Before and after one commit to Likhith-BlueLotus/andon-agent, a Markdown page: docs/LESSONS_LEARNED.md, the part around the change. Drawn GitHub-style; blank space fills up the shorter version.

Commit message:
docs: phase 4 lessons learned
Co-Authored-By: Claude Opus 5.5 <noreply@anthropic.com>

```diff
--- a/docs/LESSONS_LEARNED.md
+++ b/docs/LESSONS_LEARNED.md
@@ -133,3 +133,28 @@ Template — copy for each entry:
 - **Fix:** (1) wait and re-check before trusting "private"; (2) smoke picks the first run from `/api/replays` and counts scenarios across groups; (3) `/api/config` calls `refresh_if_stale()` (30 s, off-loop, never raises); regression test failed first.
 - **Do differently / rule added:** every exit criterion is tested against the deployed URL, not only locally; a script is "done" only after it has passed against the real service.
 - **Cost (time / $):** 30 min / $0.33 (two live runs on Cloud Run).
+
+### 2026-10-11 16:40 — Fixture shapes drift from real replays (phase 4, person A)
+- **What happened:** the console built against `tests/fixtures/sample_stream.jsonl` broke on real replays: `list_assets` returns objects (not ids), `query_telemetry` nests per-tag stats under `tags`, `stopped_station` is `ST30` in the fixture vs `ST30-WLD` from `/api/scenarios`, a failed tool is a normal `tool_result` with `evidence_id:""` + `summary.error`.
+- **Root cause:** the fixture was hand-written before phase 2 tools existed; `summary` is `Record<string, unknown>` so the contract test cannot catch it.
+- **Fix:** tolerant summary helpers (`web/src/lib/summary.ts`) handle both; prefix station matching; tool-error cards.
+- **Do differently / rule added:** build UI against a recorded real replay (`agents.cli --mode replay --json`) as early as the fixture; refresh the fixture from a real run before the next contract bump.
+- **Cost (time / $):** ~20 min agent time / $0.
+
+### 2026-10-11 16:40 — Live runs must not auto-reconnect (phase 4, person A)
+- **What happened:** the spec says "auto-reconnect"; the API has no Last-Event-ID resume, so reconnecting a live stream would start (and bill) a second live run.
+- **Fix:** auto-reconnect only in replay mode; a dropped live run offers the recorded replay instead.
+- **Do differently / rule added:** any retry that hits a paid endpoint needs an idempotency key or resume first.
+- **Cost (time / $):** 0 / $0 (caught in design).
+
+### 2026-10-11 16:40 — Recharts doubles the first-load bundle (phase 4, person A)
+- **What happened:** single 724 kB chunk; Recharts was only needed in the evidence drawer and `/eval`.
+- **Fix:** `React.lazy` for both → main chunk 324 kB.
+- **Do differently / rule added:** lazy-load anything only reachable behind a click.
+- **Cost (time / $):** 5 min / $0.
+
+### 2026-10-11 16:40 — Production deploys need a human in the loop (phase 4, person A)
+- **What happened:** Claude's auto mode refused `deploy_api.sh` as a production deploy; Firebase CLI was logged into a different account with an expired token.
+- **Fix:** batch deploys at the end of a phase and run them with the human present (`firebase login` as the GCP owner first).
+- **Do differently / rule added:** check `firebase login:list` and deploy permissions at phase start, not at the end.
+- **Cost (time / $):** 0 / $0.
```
********
DIRECTIONS.
Each line that includes the string "deploys" should be copied from the data.

TASK ANSWER.
+### 2026-10-11 16:40 — Production deploys need a human in the loop (phase 4, person A)
+- **Fix:** batch deploys at the end of a phase and run them with the human present (`firebase login` as the GCP owner first).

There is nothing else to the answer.